Charter School Growth Carries a Price
(First of a three-part series this week on innovative schools.)
At first glance, the dramatic increase in the number of charter schools across the country seems to assure their place as the No. 1 player in the parental choice movement. But news reports published just two days apart raise questions about how much confidence can be placed in them.
On Oct. 7, The New York Times focused on the LEARN School Network in Chicago ("Charter Education Expanding in Chicago"). Greg White, the chief executive, was forced to rely on two $1 million grants last month from Oprah Winfrey's Angel Network and the U.S. Department of Education to stay in business. LEARN was not alone. The Noble Charter School Network, also in Chicago, received $3.3 million from the same Department of Education grant.

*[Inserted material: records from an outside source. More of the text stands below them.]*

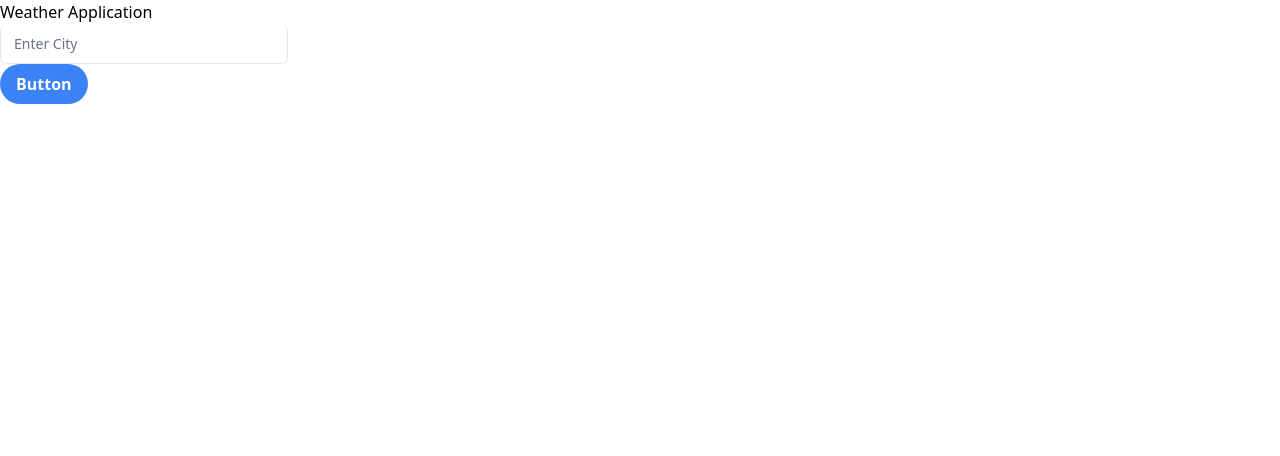
Repository: rajratangm/xweather
Page: /
These files come from the project's save history. The page is drawn as it stood at one moment and after a run of saves; the edit follows.
The browser window is 1280 px wide. The pictures show the whole page.
The project was rebuilt for these pictures with package versions that can differ from the ones it lists, and the page was loaded fresh each time. Also part of the build but not shown: src/App.css.

Above is the page before, as saved 2024-06-06 09:41:15.

### src/index.css
@tailwind base;
@tailwind components;
@tailwind utilities;

/*
body {
  margin: 0;
  font-family: -apple-system, BlinkMacSystemFont, 'Segoe UI', 'Roboto', 'Oxygen',
    'Ubuntu', 'Cantarell', 'Fira Sans', 'Droid Sans', 'Helvetica Neue',
    sans-serif;
  -webkit-font-smoothing: antialiased;
  -moz-osx-font-smoothing: grayscale;
}

code {
  font-family: source-code-pro, Menlo, Monaco, Consolas, 'Courier New',
    monospace;
} */

### src/App.js
import React, { useState, useEffect } from "react";
import "./App.css";

const WeatherApp = () => {
  const [city, setCity] = useState("");
  const [weatherData, setWeatherData] = useState([]);
  const [main, setMain] = useState()
  const [loading, setLoading] = useState(false);
  const API_KEY = "1fa9ff4126d95b8db54f3897a208e91c";

  const fetchWeatherData = async () => {
    setLoading(true);
    try {
      const response = await fetch(
        `https://api.openweathermap.org/data/2.5/weather?q=${city}&appid=1fa9ff4126d95b8db54f3897a208e91c&units=metric`
      );
      if (!response.ok) {
        throw new Error("Failed to fetch weather data");
      }
      const data = await response.json();
      setWeatherData(data.weather);
      setMain(data)
      console.log(main)
      setLoading(false);
    } catch (error) {
      setLoading(false);
      alert("Failed to fetch weather data");
    }
  };

  const handleSubmit = (e) => {
    e.preventDefault();
    fetchWeatherData();
  };

  return (
    <div className="weather-app">
      <h1>Weather Application</h1>
      <form onSubmit={handleSubmit}>
        <div class="w-72">
          <div class="relative w-full min-w-[200px] h-10">
            <input
              type="text"
              value={city}
              onChange={(e) => setCity(e.target.value)}
              class="peer w-full h-full bg-transparent text-blue-gray-700 font-sans font-normal outline outline-0 focus:outline-0 disabled:bg-blue-gray-50 disabled:border-0 transition-all placeholder-shown:border placeholder-shown:border-blue-gray-200 placeholder-shown:border-t-blue-gray-200 border focus:border-2 border-t-transparent focus:border-t-transparent text-sm px-3 py-2.5 rounded-[7px] border-blue-gray-200 focus:border-gray-900"
              placeholder=" "
            />
            <label class="flex w-full h-full select-none pointer-events-none absolute left-0 font-normal !overflow-visible truncate peer-placeholder-shown:text-blue-gray-500 leading-tight peer-focus:leading-tight peer-disabled:text-transparent peer-disabled:peer-placeholder-shown:text-blue-gray-500 transition-all -top-1.5 peer-placeholder-shown:text-sm text-[11px] peer-focus:text-[11px] before:content[' '] before:block before:box-border before:w-2.5 before:h-1.5 before:mt-[6.5px] before:mr-1 peer-placeholder-shown:before:border-transparent before:rounded-tl-md before:border-t peer-focus:before:border-t-2 before:border-l peer-focus:before:border-l-2 before:pointer-events-none before:transition-all peer-disabled:before:border-transparent after:content[' '] after:block after:flex-grow after:box-border after:w-2.5 after:h-1.5 after:mt-[6.5px] after:ml-1 peer-placeholder-shown:after:border-transparent after:rounded-tr-md after:border-t peer-focus:after:border-t-2 after:border-r peer-focus:after:border-r-2 after:pointer-events-none after:transition-all peer-disabled:after:border-transparent peer-placeholder-shown:leading-[3.75] text-gray-500 peer-focus:text-gray-900 before:border-blue-gray-200 peer-focus:before:!border-gray-900 after:border-blue-gray-200 peer-focus:after:!border-gray-900">
              Enter City
            </label>
          </div>
        </div>
        <button
          type="submit"
          class="bg-blue-500 hover:bg-blue-700 text-white font-bold py-2 px-4 rounded-full"
        >
          Button
        </button>
      </form>
      {loading && <p>Loading data...</p>}
      {weatherData.length > 0 && (
        <div className="weather-cards">
          {weatherData.map((weather, index) => (
            <div className="weather-card" key={index}>
              <a
                href="#"
                class="block max-w-sm p-6 bg-white border border-gray-200 rounded-lg shadow hover:bg-gray-100 dark:bg-gray-800 dark:border-gray-700 dark:hover:bg-gray-700"
              >
                <h5 class="mb-2 text-2xl font-bold tracking-tight text-gray-900 dark:text-white">
                  {weather.main}
                </h5>
                <p class="font-normal text-gray-700 dark:text-gray-400">
                  {weather.description}
                </p>
                <p>
                  temperature is {main.main.temp}<br/>
                  pressure is {main.main.pressure}
                </p>
              </a>

            </div>
          ))}
        </div>
      )}
    </div>
  );
};

export default WeatherApp;

Loaded but not shown: public/index.html (common file); src/index.js (common file); src/reportWebVitals.js (common file); tailwind.config.js (common file)

After the next 3 saves:
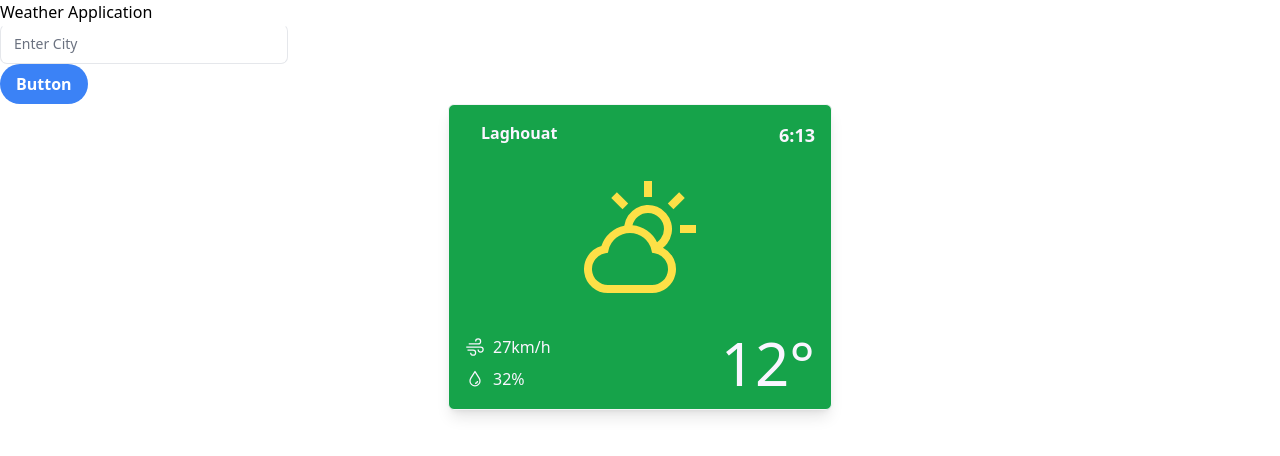
The 3 saves are shown as one change because 1 did not build or start and some came seconds apart.
The last was saved 35 s later.
--- a/src/App.js
+++ b/src/App.js
@@ -59,6 +59,42 @@
         </button>
       </form>
       {loading && <p>Loading data...</p>}
+
+<div class="flex justify-center">
+	<div
+		class="card  min-w-sm max-w-sm border border-gray-100 bg-gray-50   transition-shadow test  shadow-lg hover:shadow-shadow-xl w-full bg-green-600 text-purple-50 rounded-md">
+		<h2 class="text-md mb-2 px-4 pt-4">
+			<div class="flex justify-between">
+				<div class="badge relative top-0">
+					<span class="mt-2 py-1 h-12px text-md font-semibold w-12px  rounded right-1 bottom-1 px-4">Laghouat</span></div>
+				<span class="text-lg font-bold ">6:13</span>
+			</div>
+		</h2>
+
+		<div class="flex items-center p-4">
+			<div class="flex justify-center items-center w-96"><svg height="20" width="20" viewBox="0 0 32 32"
+					class="fill-current h-32 w-32 text-yellow-300">
+					<path
+						d="M21.743,18.6872A6.05,6.05,0,0,0,22.8,17.6006a5.9977,5.9977,0,1,0-10.7334-4.4444,7.5568,7.5568,0,0,0-5.7158,5.0879A5.9926,5.9926,0,0,0,8,30H19a5.9854,5.9854,0,0,0,2.743-11.3128ZM18,10a4.0042,4.0042,0,0,1,4,4,3.9613,3.9613,0,0,1-.8,2.3994,4.0122,4.0122,0,0,1-.94.8917,7.5416,7.5416,0,0,0-6.1339-4.2395A3.9985,3.9985,0,0,1,18,10Zm1,18H8a3.9928,3.9928,0,0,1-.6729-7.93L7.99,19.958l.1456-.6562a5.4958,5.4958,0,0,1,10.729,0l.1464.6562.6622.1123A3.9928,3.9928,0,0,1,19,28Z"
+						transform="translate(0 .005)"></path>
+					<path d="M26 13.005H30V15.005H26z"></path>
+					<path d="M23.071 5.929H27.071V7.929H23.071z" transform="rotate(-45 25.077 6.931)"></path>
+					<path d="M17 2.005H19V6.005H17z"></path>
+					<path d="M9.929 4.929H11.929V8.929H9.929z" transform="rotate(-45 10.935 6.931)"></path>
+				</svg></div>
+		</div>
+		<div class="text-md pt-4 pb-4 px-4">
+			<div class="flex justify-between items-center">
+				<div class="space-y-2">
+					<span class="flex space-x-2 items-center"><svg height="20" width="20" viewBox="0 0 32 32" class="fill-current"><path d="M13,30a5.0057,5.0057,0,0,1-5-5h2a3,3,0,1,0,3-3H4V20h9a5,5,0,0,1,0,10Z"></path><path d="M25 25a5.0057 5.0057 0 01-5-5h2a3 3 0 103-3H2V15H25a5 5 0 010 10zM21 12H6V10H21a3 3 0 10-3-3H16a5 5 0 115 5z"></path></svg> <span>27km/h</span></span><span class="flex space-x-2 items-center"><svg height="20" width="20" viewBox="0 0 32 32" class="fill-current"><path d="M16,24V22a3.2965,3.2965,0,0,0,3-3h2A5.2668,5.2668,0,0,1,16,24Z"></path><path d="M16,28a9.0114,9.0114,0,0,1-9-9,9.9843,9.9843,0,0,1,1.4941-4.9554L15.1528,3.4367a1.04,1.04,0,0,1,1.6944,0l6.6289,10.5564A10.0633,10.0633,0,0,1,25,19,9.0114,9.0114,0,0,1,16,28ZM16,5.8483l-5.7817,9.2079A7.9771,7.9771,0,0,0,9,19a7,7,0,0,0,14,0,8.0615,8.0615,0,0,0-1.248-3.9953Z"></path></svg> <span>32%</span></span>
+				</div>
+				<div>
+					<h1 class="text-6xl"> 12° </h1>
+				</div>
+			</div>
+		</div>
+	</div>
+</div>
       {weatherData.length > 0 && (
         <div className="weather-cards">
           {weatherData.map((weather, index) => (

After the save that followed:
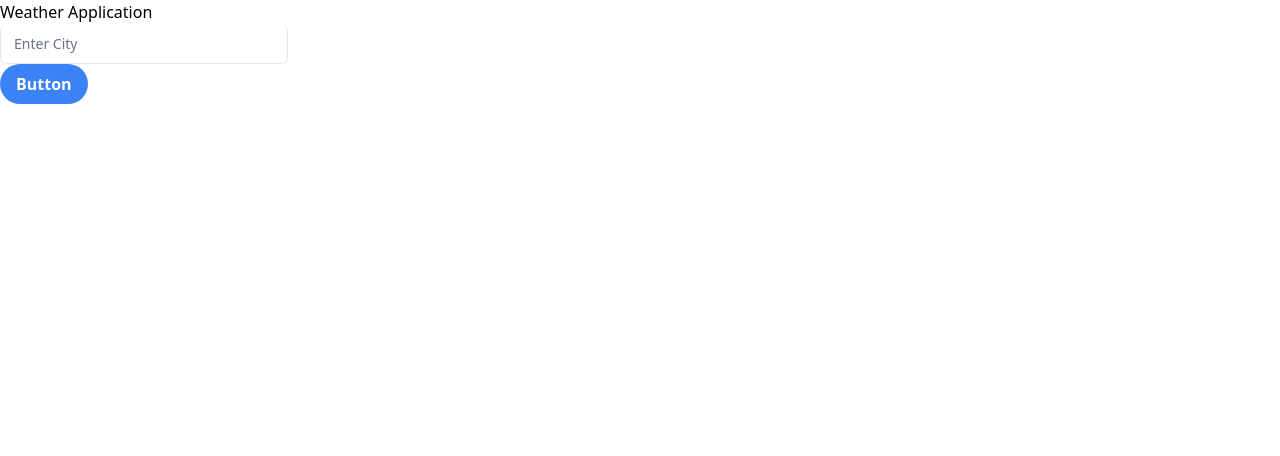
Saved 15 s later.
--- a/src/App.js
+++ b/src/App.js
@@ -60,41 +60,6 @@
       </form>
       {loading && <p>Loading data...</p>}
 
-<div class="flex justify-center">
-	<div
-		class="card  min-w-sm max-w-sm border border-gray-100 bg-gray-50   transition-shadow test  shadow-lg hover:shadow-shadow-xl w-full bg-green-600 text-purple-50 rounded-md">
-		<h2 class="text-md mb-2 px-4 pt-4">
-			<div class="flex justify-between">
-				<div class="badge relative top-0">
-					<span class="mt-2 py-1 h-12px text-md font-semibold w-12px  rounded right-1 bottom-1 px-4">Laghouat</span></div>
-				<span class="text-lg font-bold ">6:13</span>
-			</div>
-		</h2>
-
-		<div class="flex items-center p-4">
-			<div class="flex justify-center items-center w-96"><svg height="20" width="20" viewBox="0 0 32 32"
-					class="fill-current h-32 w-32 text-yellow-300">
-					<path
-						d="M21.743,18.6872A6.05,6.05,0,0,0,22.8,17.6006a5.9977,5.9977,0,1,0-10.7334-4.4444,7.5568,7.5568,0,0,0-5.7158,5.0879A5.9926,5.9926,0,0,0,8,30H19a5.9854,5.9854,0,0,0,2.743-11.3128ZM18,10a4.0042,4.0042,0,0,1,4,4,3.9613,3.9613,0,0,1-.8,2.3994,4.0122,4.0122,0,0,1-.94.8917,7.5416,7.5416,0,0,0-6.1339-4.2395A3.9985,3.9985,0,0,1,18,10Zm1,18H8a3.9928,3.9928,0,0,1-.6729-7.93L7.99,19.958l.1456-.6562a5.4958,5.4958,0,0,1,10.729,0l.1464.6562.6622.1123A3.9928,3.9928,0,0,1,19,28Z"
-						transform="translate(0 .005)"></path>
-					<path d="M26 13.005H30V15.005H26z"></path>
-					<path d="M23.071 5.929H27.071V7.929H23.071z" transform="rotate(-45 25.077 6.931)"></path>
-					<path d="M17 2.005H19V6.005H17z"></path>
-					<path d="M9.929 4.929H11.929V8.929H9.929z" transform="rotate(-45 10.935 6.931)"></path>
-				</svg></div>
-		</div>
-		<div class="text-md pt-4 pb-4 px-4">
-			<div class="flex justify-between items-center">
-				<div class="space-y-2">
-					<span class="flex space-x-2 items-center"><svg height="20" width="20" viewBox="0 0 32 32" class="fill-current"><path d="M13,30a5.0057,5.0057,0,0,1-5-5h2a3,3,0,1,0,3-3H4V20h9a5,5,0,0,1,0,10Z"></path><path d="M25 25a5.0057 5.0057 0 01-5-5h2a3 3 0 103-3H2V15H25a5 5 0 010 10zM21 12H6V10H21a3 3 0 10-3-3H16a5 5 0 115 5z"></path></svg> <span>27km/h</span></span><span class="flex space-x-2 items-center"><svg height="20" width="20" viewBox="0 0 32 32" class="fill-current"><path d="M16,24V22a3.2965,3.2965,0,0,0,3-3h2A5.2668,5.2668,0,0,1,16,24Z"></path><path d="M16,28a9.0114,9.0114,0,0,1-9-9,9.9843,9.9843,0,0,1,1.4941-4.9554L15.1528,3.4367a1.04,1.04,0,0,1,1.6944,0l6.6289,10.5564A10.0633,10.0633,0,0,1,25,19,9.0114,9.0114,0,0,1,16,28ZM16,5.8483l-5.7817,9.2079A7.9771,7.9771,0,0,0,9,19a7,7,0,0,0,14,0,8.0615,8.0615,0,0,0-1.248-3.9953Z"></path></svg> <span>32%</span></span>
-				</div>
-				<div>
-					<h1 class="text-6xl"> 12° </h1>
-				</div>
-			</div>
-		</div>
-	</div>
-</div>
       {weatherData.length > 0 && (
         <div className="weather-cards">
           {weatherData.map((weather, index) => (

Then on Oct. 9, the Los Angeles Times reported that Mike Piscal, the founder and operator of the Inner City Education Foundation, one of the nation's largest charter school companies, resigned because of a financial crisis that will result in midyear layoffs of an undetermined number of teachers ("Head of troubled charter school company resigns"). In an effort to keep ICEF afloat, former mayor Richard Riordan and philanthropist Eli Broad donated $100,000 and $500,000, respectively. In an editorial on Oct. 17, the Los Angeles Times attributed ICEF's troubles to hasty expansion, and concluded that charter schools aren't cure-alls ("Don't expect miracles").
What is troubling about the latest news is that it reflects a pattern. Since charter schools began, entrepreneurs with little or no educational experience have seen an opportunity to make a fast buck. Already 1.4 million students are enrolled in 4,600 charter schools. The Race to the Top initiative assures that many more will be created.
But parents need to exercise caution when deciding if they should enroll their children. In Sept. 2004, the California Charter Academy, the largest chain of publicly-financed but privately-run charter schools, slid into insolvency, leaving 6,000 students with no school to attend. Ken Larson had used $100 million in state financing to create an empire of 60 mostly storefront schools.
Since California authorized charter schools in 1992, the number of such schools has grown at an uneven rate, beginning slowly until 2001 when it escalated. Steve Barr, the founder of Green Dot Public Schools, estimates that by 2016, three-fourths of students in the Los Angeles Unified School District will be in charters. That number may be wishful thinking on his part, but there is no doubt charter schools are appealing to more and more parents who are frustrated by the quality of education offered by traditional neighborhood schools.
Parents have the right to send their children to any school they wish. But at the same time, they need protection in the form of better regulation of alternative schools. We learned what happened when Wall Street was allowed to operate under its own rules. Let's not repeat the experience with children, who are our most precious asset.